CAMERON: We know that the vestibular system, which is our sense of balance - it's the inner ear structures that give us a sense of where our head is in space. That system is sensitive to low-frequency stimulation, especially if it's loud. We also know that our tactile system - that's our sense of touch.

CHANG: Yeah.

CAMERON: The mechanoreceptors on our skin and in our body that move from vibration - that's also sensitive to low-frequency stimulation, low-frequency sound. So if you've ever stood right in front of a loudspeaker at a concert, you can kind of feel it...

CHANG: Sure, totally.

CAMERON: ...Shaking in your chest. That's the tactile stimulation of sound when it's loud. So we think that those systems might be picking up on these low frequencies that you couldn't even hear or detect.

CHANG: Yeah.

CAMERON: And that's feeding into the - our motor system in the brain, the movement control system in our brain. So it's adding a little bit of gain. It's giving a little more energy...

CHANG: So fascinating.

CAMERON: ...From that stimulation through those systems.

CHANG: You know, I am one of those people who can't not move when I hear music, and I get that not everybody's like that. But can I just ask you, like, at a really, really basic level, do you have any idea why people dance at all?

CAMERON: I mean, why do humans dance? It's kind of a large-scale question. It's really hard to test as well. And there's definitely ideas and work on this. You know, why would it be evolutionarily adaptive for us to dance? So we know that moving together in synchrony when we're making music together and dancing together leads to social bonding. We feel better about...

CHANG: Yeah.

CAMERON: ...The people we're with. We feel more connected with them after we have kind of activities in which we're moving in synchrony together.

CHANG: Yeah. Sure.

CAMERON: So you can imagine this has potential advantage for groups throughout, you know, the long history of our species. We also know that people use music and movement for things like regulating emotions. So you see this a lot across the world throughout history with babies, taking care of infants. We try to soothe them.

CHANG: Yeah.

CAMERON: We sing to them, and we rock them along. So this idea of moving and singing and modulating arousal is also, you know, a functional thing to do. So there may be adaptive value in those kinds of things. And other people have worked on this question, but it's a hard thing to test...

CHANG: Yeah, totally.

CAMERON: ...Evolutionary reasons for dancing. But we've uncovered with this study one of the ingredients for how we dance and what makes us want to dance a little bit more.

CHANG: Daniel Cameron is a cognitive neuroscientist at McMaster University in Ontario.

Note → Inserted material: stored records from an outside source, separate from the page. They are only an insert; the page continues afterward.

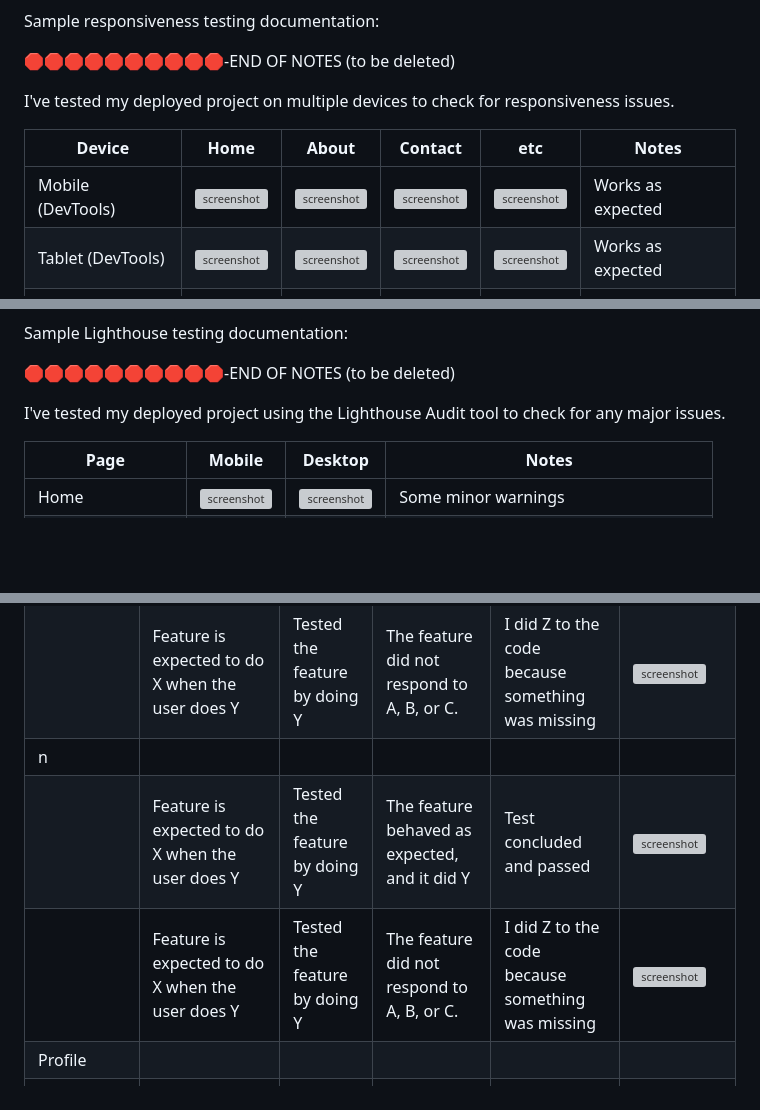
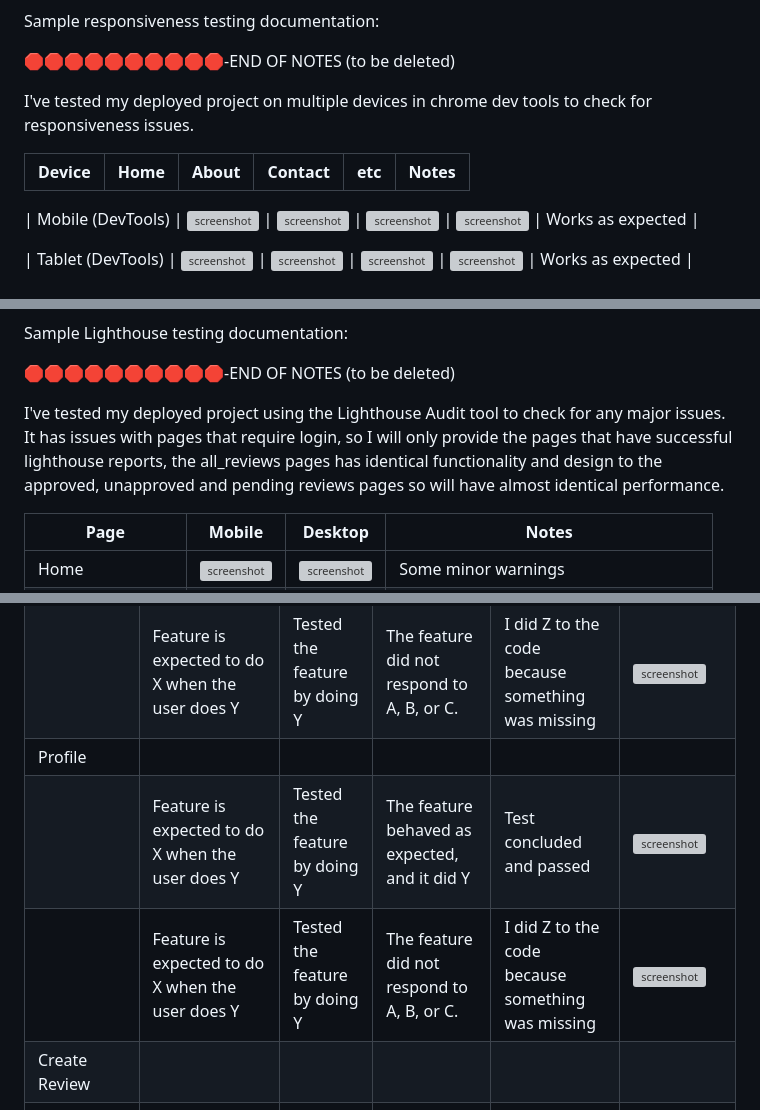
Before and after one commit to Quaim/Capstone_Django_Project, a Markdown page: TESTING.md, 3 parts joined by grey strips. GitHub-like rendering; blank space fills up the shorter version; grey boxes are pictures that could not be loaded.

```diff
--- a/TESTING.md
+++ b/TESTING.md
@@ -170,10 +170,14 @@ Sample responsiveness testing documentation:
 
 🛑🛑🛑🛑🛑🛑🛑🛑🛑🛑-END OF NOTES (to be deleted)
 
-I've tested my deployed project on multiple devices to check for responsiveness issues.
+I've tested my deployed project on multiple devices in chrome dev tools to check for responsiveness issues.
 
 | Device | Home | About | Contact | etc | Notes |
 | --- | --- | --- | --- | --- | --- |
+
 | Mobile (DevTools) | ![screenshot](documentation/responsiveness/responsive-mobile-home.png) | ![screenshot](documentation/responsiveness/responsive-mobile-about.png) | ![screenshot](documentation/responsiveness/responsive-mobile-contact.png) | ![screenshot](documentation/responsiveness/responsive-mobile-etc.png) | Works as expected |
+
+
 | Tablet (DevTools) | ![screenshot](documentation/responsiveness/responsive-tablet-home.png) | ![screenshot](documentation/responsiveness/responsive-tablet-about.png) | ![screenshot](documentation/responsiveness/responsive-tablet-contact.png) | ![screenshot](documentation/responsiveness/responsive-tablet-etc.png) | Works as expected |
+
 | Desktop | ![screenshot](documentation/responsiveness/responsive-desktop-home.png) | ![screenshot](documentation/responsiveness/responsive-desktop-about.png) | ![screenshot](documentation/responsiveness/responsive-desktop-contact.png) | ![screenshot](documentation/responsiveness/responsive-desktop-etc.png) | Works as expected |
@@ -202,7 +203,9 @@ Sample Lighthouse testing documentation:
 
 🛑🛑🛑🛑🛑🛑🛑🛑🛑🛑-END OF NOTES (to be deleted)
 
-I've tested my deployed project using the Lighthouse Audit tool to check for any major issues.
+I've tested my deployed project using the Lighthouse Audit tool to check for any major issues. It has issues with pages that require login, so
+I will only provide the pages that have successful lighthouse reports, the all_reviews pages has identical functionality and design to the approved,
+unapproved and pending reviews pages so will have almost identical performance.
 
 | Page | Mobile | Desktop | Notes |
 | --- | --- | --- | --- |
@@ -282,10 +282,10 @@ Defensive programming was manually tested with the below user acceptance testing
 | About | | | | | |
 | | Feature is expected to do X when the user does Y | Tested the feature by doing Y | The feature behaved as expected, and it did Y | Test concluded and passed | ![screenshot](documentation/features/feature03.png) |
 | | Feature is expected to do X when the user does Y | Tested the feature by doing Y | The feature did not respond to A, B, or C. | I did Z to the code because something was missing | ![screenshot](documentation/features/feature04.png) |
-| n | | | | | |
+| Profile | | | | | |
 | | Feature is expected to do X when the user does Y | Tested the feature by doing Y | The feature behaved as expected, and it did Y | Test concluded and passed | ![screenshot](documentation/features/feature05.png) |
 | | Feature is expected to do X when the user does Y | Tested the feature by doing Y | The feature did not respond to A, B, or C. | I did Z to the code because something was missing | ![screenshot](documentation/features/feature06.png) |
-| Profile | | | | | |
+| Create Review | | | | | |
 | | Feature is expected to do X when the user does Y | Tested the feature by doing Y | The feature behaved as expected, and it did Y | Test concluded and passed | ![screenshot](documentation/features/feature07.png) |
 | | Feature is expected to do X when the user does Y | Tested the feature by doing Y | The feature did not respond to A, B, or C. | I did Z to the code because something was missing | ![screenshot](documentation/features/feature08.png) |
 | repeat for all remaining pages | x | x | x | x | x |
```
Also changed, not shown: other parts of TESTING.md (+2 -8 lines), README.md (+98 -44 lines).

Thank you so much for joining us today.

CAMERON: Thank you so much for having me. It's been a pleasure.

(SOUNDBITE OF SONG, "ALL ABOUT THAT BASS")

MEGHAN TRAINOR: (Singing) Because you know I'm all about that bass, 'bout that bass - no treble. I'm all about that bass, 'bout that bass - no treble. I'm all about that bass, 'bout that bass - no treble. I'm all about that bass, 'bout that bass because you know I'm all about that bass, 'bout that bass - no treble. I'm all about that bass, 'bout that bass - no treble. I'm all about that bass, 'bout that bass - no treble. I'm all about that bass, 'bout that bass because you know I'm all about that bass, 'bout that bass - no treble. Transcript provided by NPR, Copyright NPR.

Mia Venkat
Christopher Intagliata
Christopher Intagliata is an editor at All Things Considered, where he writes news and edits interviews with politicians, musicians, restaurant owners, scientists and many of the other voices heard on the air.
Ailsa Chang is an award-winning journalist who hosts All Things Considered along with Ari Shapiro, Audie Cornish, and Mary Louise Kelly. She landed in public radio after practicing law for a few years.